*WHAT IS EXPECTED:*
Leave out the pictures, then return the records word for word.

*INFORMATION SHOWN:*
● ● ● ● ● ● ●
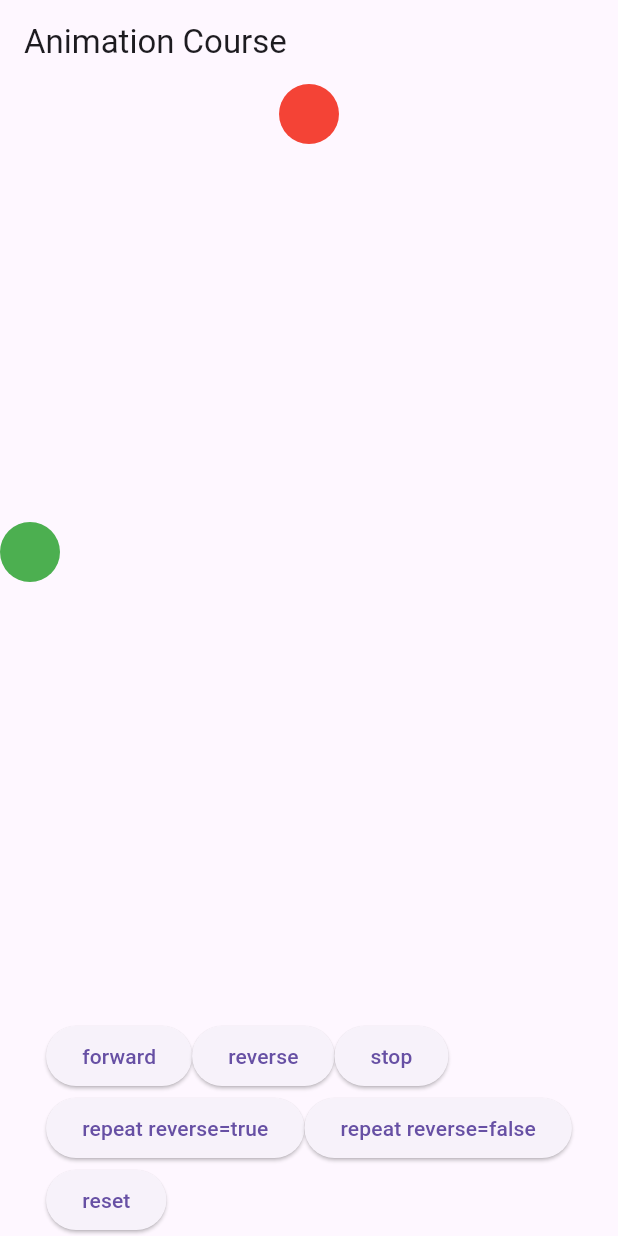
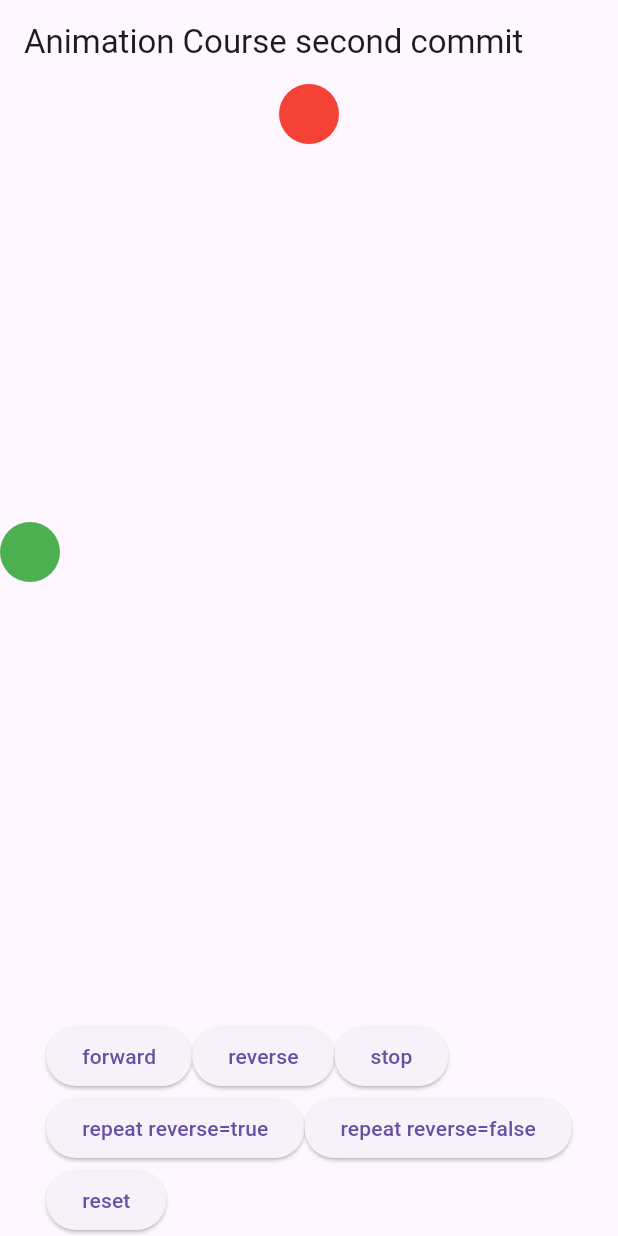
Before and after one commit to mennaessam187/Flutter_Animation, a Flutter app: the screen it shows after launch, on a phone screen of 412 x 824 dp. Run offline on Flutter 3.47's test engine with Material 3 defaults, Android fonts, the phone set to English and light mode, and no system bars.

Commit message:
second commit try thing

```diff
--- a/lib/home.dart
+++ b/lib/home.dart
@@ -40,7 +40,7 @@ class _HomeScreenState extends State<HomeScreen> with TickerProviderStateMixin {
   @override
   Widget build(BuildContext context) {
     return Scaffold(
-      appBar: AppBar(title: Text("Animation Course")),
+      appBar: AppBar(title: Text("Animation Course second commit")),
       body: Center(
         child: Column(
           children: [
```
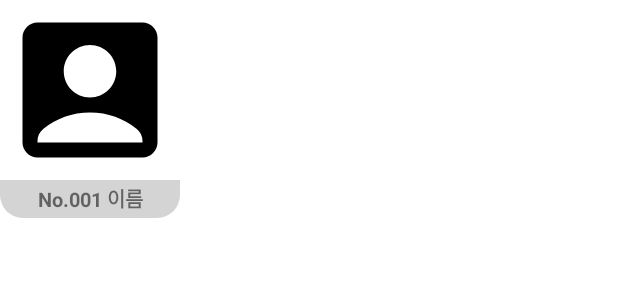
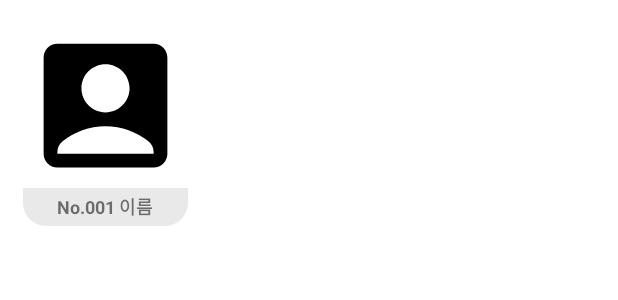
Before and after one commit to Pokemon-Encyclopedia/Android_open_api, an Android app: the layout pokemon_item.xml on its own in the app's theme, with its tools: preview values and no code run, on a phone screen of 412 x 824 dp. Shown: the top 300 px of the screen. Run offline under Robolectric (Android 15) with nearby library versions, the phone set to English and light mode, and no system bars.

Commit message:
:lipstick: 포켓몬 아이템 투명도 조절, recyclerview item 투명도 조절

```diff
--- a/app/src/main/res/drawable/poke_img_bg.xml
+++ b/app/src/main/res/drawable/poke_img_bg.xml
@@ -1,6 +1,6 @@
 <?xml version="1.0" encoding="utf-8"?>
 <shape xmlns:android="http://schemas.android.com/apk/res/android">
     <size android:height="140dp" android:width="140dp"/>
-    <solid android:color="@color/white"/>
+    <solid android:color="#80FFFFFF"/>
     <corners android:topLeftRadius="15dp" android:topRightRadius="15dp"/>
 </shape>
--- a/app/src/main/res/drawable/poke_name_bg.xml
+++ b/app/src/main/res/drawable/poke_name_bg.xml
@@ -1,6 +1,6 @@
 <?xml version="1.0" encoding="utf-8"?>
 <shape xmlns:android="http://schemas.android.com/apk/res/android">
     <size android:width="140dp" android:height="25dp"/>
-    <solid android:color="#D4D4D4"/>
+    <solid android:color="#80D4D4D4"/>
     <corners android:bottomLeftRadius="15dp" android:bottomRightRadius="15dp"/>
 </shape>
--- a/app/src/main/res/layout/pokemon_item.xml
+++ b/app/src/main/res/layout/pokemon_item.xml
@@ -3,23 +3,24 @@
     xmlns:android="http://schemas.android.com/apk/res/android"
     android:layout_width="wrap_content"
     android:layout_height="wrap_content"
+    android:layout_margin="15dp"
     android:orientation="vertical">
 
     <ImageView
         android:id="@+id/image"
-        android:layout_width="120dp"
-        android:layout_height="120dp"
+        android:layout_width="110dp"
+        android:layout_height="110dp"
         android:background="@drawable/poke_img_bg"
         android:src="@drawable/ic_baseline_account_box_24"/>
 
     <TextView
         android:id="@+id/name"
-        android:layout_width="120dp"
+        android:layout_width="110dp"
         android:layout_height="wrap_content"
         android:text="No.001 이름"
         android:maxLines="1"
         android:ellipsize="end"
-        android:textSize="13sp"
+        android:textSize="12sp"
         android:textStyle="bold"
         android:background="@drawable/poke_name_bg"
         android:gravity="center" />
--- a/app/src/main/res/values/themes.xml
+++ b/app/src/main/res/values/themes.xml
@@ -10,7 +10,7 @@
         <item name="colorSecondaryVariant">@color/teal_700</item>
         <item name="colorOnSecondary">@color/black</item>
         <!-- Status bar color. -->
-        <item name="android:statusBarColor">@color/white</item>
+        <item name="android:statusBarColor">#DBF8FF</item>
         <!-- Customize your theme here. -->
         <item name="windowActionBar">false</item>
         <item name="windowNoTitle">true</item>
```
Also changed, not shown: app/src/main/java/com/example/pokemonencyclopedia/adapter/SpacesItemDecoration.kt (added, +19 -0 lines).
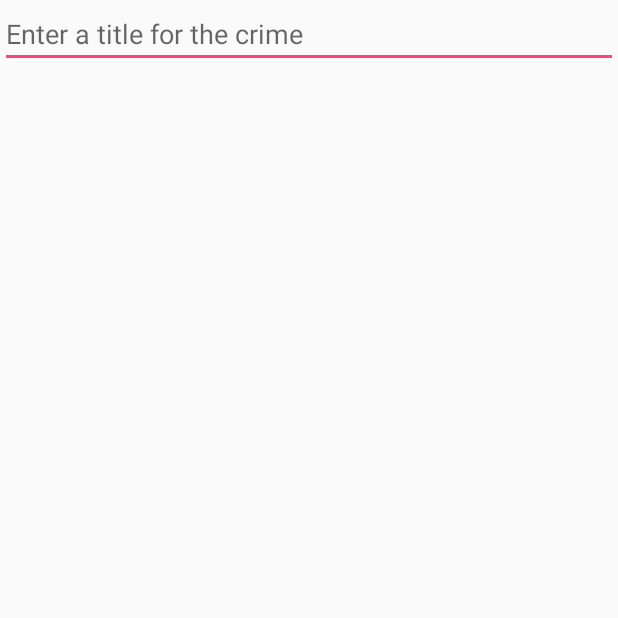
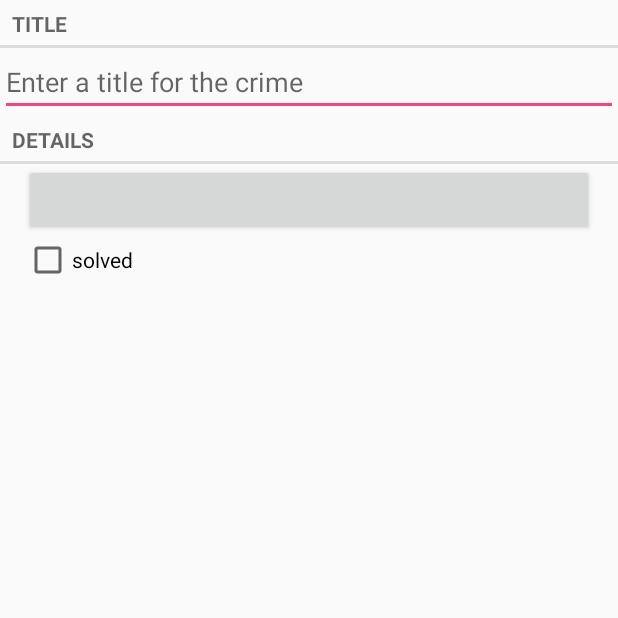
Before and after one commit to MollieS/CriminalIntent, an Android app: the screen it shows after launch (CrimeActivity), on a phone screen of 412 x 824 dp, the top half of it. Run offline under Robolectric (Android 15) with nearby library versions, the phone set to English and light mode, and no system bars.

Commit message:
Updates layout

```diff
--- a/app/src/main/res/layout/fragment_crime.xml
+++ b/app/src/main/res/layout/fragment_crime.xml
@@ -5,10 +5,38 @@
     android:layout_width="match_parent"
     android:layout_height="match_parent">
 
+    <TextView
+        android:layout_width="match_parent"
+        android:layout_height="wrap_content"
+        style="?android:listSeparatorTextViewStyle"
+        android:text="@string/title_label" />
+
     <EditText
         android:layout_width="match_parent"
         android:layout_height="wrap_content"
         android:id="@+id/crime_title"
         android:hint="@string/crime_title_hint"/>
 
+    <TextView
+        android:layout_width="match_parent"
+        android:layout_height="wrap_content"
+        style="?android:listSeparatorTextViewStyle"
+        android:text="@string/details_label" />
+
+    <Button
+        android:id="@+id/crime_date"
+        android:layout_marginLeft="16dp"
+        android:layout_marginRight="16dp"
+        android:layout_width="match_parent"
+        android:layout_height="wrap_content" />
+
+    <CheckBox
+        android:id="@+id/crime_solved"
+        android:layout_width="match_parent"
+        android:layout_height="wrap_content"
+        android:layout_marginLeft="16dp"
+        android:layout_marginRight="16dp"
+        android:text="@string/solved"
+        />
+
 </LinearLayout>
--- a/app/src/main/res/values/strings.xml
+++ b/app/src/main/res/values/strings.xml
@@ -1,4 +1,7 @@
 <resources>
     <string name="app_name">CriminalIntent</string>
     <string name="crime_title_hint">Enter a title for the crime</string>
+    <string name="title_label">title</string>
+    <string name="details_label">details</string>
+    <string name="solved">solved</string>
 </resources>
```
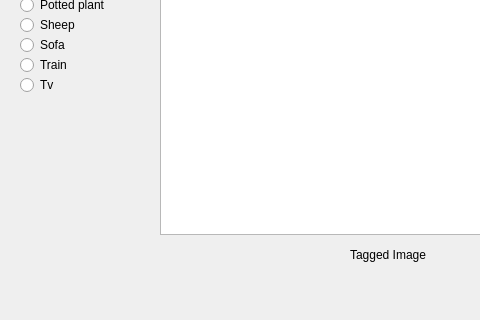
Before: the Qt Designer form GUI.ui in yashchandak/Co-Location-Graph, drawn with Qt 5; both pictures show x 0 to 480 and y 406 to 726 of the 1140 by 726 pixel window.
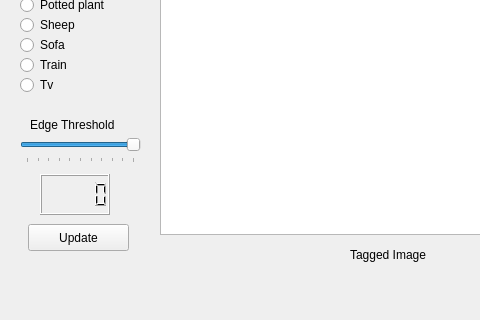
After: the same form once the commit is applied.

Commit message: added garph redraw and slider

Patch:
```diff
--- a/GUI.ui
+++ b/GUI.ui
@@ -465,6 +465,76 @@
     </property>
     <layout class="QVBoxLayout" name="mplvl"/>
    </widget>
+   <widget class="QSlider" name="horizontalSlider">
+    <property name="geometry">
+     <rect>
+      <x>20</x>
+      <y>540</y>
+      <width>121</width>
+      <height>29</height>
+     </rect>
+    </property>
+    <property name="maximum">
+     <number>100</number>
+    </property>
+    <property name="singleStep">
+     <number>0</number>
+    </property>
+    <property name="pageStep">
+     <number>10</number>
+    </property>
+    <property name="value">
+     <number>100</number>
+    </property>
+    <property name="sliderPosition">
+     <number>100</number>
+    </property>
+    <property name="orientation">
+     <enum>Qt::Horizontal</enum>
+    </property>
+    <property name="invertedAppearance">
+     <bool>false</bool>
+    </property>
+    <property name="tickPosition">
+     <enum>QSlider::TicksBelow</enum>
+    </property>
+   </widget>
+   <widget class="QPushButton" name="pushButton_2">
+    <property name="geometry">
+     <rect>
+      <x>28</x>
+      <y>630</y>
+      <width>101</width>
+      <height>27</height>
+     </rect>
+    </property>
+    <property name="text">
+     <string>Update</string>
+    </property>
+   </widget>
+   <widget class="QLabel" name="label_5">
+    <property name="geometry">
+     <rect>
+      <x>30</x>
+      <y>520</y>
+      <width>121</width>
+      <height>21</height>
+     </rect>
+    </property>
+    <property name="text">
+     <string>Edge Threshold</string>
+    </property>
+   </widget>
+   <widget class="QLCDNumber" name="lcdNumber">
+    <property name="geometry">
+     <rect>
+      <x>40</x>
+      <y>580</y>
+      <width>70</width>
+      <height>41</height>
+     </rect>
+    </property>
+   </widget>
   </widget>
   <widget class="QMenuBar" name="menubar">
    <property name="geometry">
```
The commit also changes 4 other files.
● ● ● ● ● ● ●
*COMPLETED TASK:*
Before and after one commit to mennaessam187/Flutter_Animation, a Flutter app: the screen it shows after launch, on a phone screen of 412 x 824 dp. Run offline on Flutter 3.47's test engine with Material 3 defaults, Android fonts, the phone set to English and light mode, and no system bars.

Commit message:
second commit try thing

```diff
--- a/lib/home.dart
+++ b/lib/home.dart
@@ -40,7 +40,7 @@ class _HomeScreenState extends State<HomeScreen> with TickerProviderStateMixin {
   @override
   Widget build(BuildContext context) {
     return Scaffold(
-      appBar: AppBar(title: Text("Animation Course")),
+      appBar: AppBar(title: Text("Animation Course second commit")),
       body: Center(
         child: Column(
           children: [
```
Before and after one commit to Pokemon-Encyclopedia/Android_open_api, an Android app: the layout pokemon_item.xml on its own in the app's theme, with its tools: preview values and no code run, on a phone screen of 412 x 824 dp. Shown: the top 300 px of the screen. Run offline under Robolectric (Android 15) with nearby library versions, the phone set to English and light mode, and no system bars.

Commit message:
:lipstick: 포켓몬 아이템 투명도 조절, recyclerview item 투명도 조절

```diff
--- a/app/src/main/res/drawable/poke_img_bg.xml
+++ b/app/src/main/res/drawable/poke_img_bg.xml
@@ -1,6 +1,6 @@
 <?xml version="1.0" encoding="utf-8"?>
 <shape xmlns:android="http://schemas.android.com/apk/res/android">
     <size android:height="140dp" android:width="140dp"/>
-    <solid android:color="@color/white"/>
+    <solid android:color="#80FFFFFF"/>
     <corners android:topLeftRadius="15dp" android:topRightRadius="15dp"/>
 </shape>
--- a/app/src/main/res/drawable/poke_name_bg.xml
+++ b/app/src/main/res/drawable/poke_name_bg.xml
@@ -1,6 +1,6 @@
 <?xml version="1.0" encoding="utf-8"?>
 <shape xmlns:android="http://schemas.android.com/apk/res/android">
     <size android:width="140dp" android:height="25dp"/>
-    <solid android:color="#D4D4D4"/>
+    <solid android:color="#80D4D4D4"/>
     <corners android:bottomLeftRadius="15dp" android:bottomRightRadius="15dp"/>
 </shape>
--- a/app/src/main/res/layout/pokemon_item.xml
+++ b/app/src/main/res/layout/pokemon_item.xml
@@ -3,23 +3,24 @@
     xmlns:android="http://schemas.android.com/apk/res/android"
     android:layout_width="wrap_content"
     android:layout_height="wrap_content"
+    android:layout_margin="15dp"
     android:orientation="vertical">
 
     <ImageView
         android:id="@+id/image"
-        android:layout_width="120dp"
-        android:layout_height="120dp"
+        android:layout_width="110dp"
+        android:layout_height="110dp"
         android:background="@drawable/poke_img_bg"
         android:src="@drawable/ic_baseline_account_box_24"/>
 
     <TextView
         android:id="@+id/name"
-        android:layout_width="120dp"
+        android:layout_width="110dp"
         android:layout_height="wrap_content"
         android:text="No.001 이름"
         android:maxLines="1"
         android:ellipsize="end"
-        android:textSize="13sp"
+        android:textSize="12sp"
         android:textStyle="bold"
         android:background="@drawable/poke_name_bg"
         android:gravity="center" />
--- a/app/src/main/res/values/themes.xml
+++ b/app/src/main/res/values/themes.xml
@@ -10,7 +10,7 @@
         <item name="colorSecondaryVariant">@color/teal_700</item>
         <item name="colorOnSecondary">@color/black</item>
         <!-- Status bar color. -->
-        <item name="android:statusBarColor">@color/white</item>
+        <item name="android:statusBarColor">#DBF8FF</item>
         <!-- Customize your theme here. -->
         <item name="windowActionBar">false</item>
         <item name="windowNoTitle">true</item>
```
Also changed, not shown: app/src/main/java/com/example/pokemonencyclopedia/adapter/SpacesItemDecoration.kt (added, +19 -0 lines).
Before and after one commit to MollieS/CriminalIntent, an Android app: the screen it shows after launch (CrimeActivity), on a phone screen of 412 x 824 dp, the top half of it. Run offline under Robolectric (Android 15) with nearby library versions, the phone set to English and light mode, and no system bars.

Commit message:
Updates layout

```diff
--- a/app/src/main/res/layout/fragment_crime.xml
+++ b/app/src/main/res/layout/fragment_crime.xml
@@ -5,10 +5,38 @@
     android:layout_width="match_parent"
     android:layout_height="match_parent">
 
+    <TextView
+        android:layout_width="match_parent"
+        android:layout_height="wrap_content"
+        style="?android:listSeparatorTextViewStyle"
+        android:text="@string/title_label" />
+
     <EditText
         android:layout_width="match_parent"
         android:layout_height="wrap_content"
         android:id="@+id/crime_title"
         android:hint="@string/crime_title_hint"/>
 
+    <TextView
+        android:layout_width="match_parent"
+        android:layout_height="wrap_content"
+        style="?android:listSeparatorTextViewStyle"
+        android:text="@string/details_label" />
+
+    <Button
+        android:id="@+id/crime_date"
+        android:layout_marginLeft="16dp"
+        android:layout_marginRight="16dp"
+        android:layout_width="match_parent"
+        android:layout_height="wrap_content" />
+
+    <CheckBox
+        android:id="@+id/crime_solved"
+        android:layout_width="match_parent"
+        android:layout_height="wrap_content"
+        android:layout_marginLeft="16dp"
+        android:layout_marginRight="16dp"
+        android:text="@string/solved"
+        />
+
 </LinearLayout>
--- a/app/src/main/res/values/strings.xml
+++ b/app/src/main/res/values/strings.xml
@@ -1,4 +1,7 @@
 <resources>
     <string name="app_name">CriminalIntent</string>
     <string name="crime_title_hint">Enter a title for the crime</string>
+    <string name="title_label">title</string>
+    <string name="details_label">details</string>
+    <string name="solved">solved</string>
 </resources>
```
Before: the Qt Designer form GUI.ui in yashchandak/Co-Location-Graph, drawn with Qt 5; both pictures show x 0 to 480 and y 406 to 726 of the 1140 by 726 pixel window.
After: the same form once the commit is applied.

Commit message: added garph redraw and slider

Patch:
```diff
--- a/GUI.ui
+++ b/GUI.ui
@@ -465,6 +465,76 @@
     </property>
     <layout class="QVBoxLayout" name="mplvl"/>
    </widget>
+   <widget class="QSlider" name="horizontalSlider">
+    <property name="geometry">
+     <rect>
+      <x>20</x>
+      <y>540</y>
+      <width>121</width>
+      <height>29</height>
+     </rect>
+    </property>
+    <property name="maximum">
+     <number>100</number>
+    </property>
+    <property name="singleStep">
+     <number>0</number>
+    </property>
+    <property name="pageStep">
+     <number>10</number>
+    </property>
+    <property name="value">
+     <number>100</number>
+    </property>
+    <property name="sliderPosition">
+     <number>100</number>
+    </property>
+    <property name="orientation">
+     <enum>Qt::Horizontal</enum>
+    </property>
+    <property name="invertedAppearance">
+     <bool>false</bool>
+    </property>
+    <property name="tickPosition">
+     <enum>QSlider::TicksBelow</enum>
+    </property>
+   </widget>
+   <widget class="QPushButton" name="pushButton_2">
+    <property name="geometry">
+     <rect>
+      <x>28</x>
+      <y>630</y>
+      <width>101</width>
+      <height>27</height>
+     </rect>
+    </property>
+    <property name="text">
+     <string>Update</string>
+    </property>
+   </widget>
+   <widget class="QLabel" name="label_5">
+    <property name="geometry">
+     <rect>
+      <x>30</x>
+      <y>520</y>
+      <width>121</width>
+      <height>21</height>
+     </rect>
+    </property>
+    <property name="text">
+     <string>Edge Threshold</string>
+    </property>
+   </widget>
+   <widget class="QLCDNumber" name="lcdNumber">
+    <property name="geometry">
+     <rect>
+      <x>40</x>
+      <y>580</y>
+      <width>70</width>
+      <height>41</height>
+     </rect>
+    </property>
+   </widget>
   </widget>
   <widget class="QMenuBar" name="menubar">
    <property name="geometry">
```
The commit also changes 4 other files.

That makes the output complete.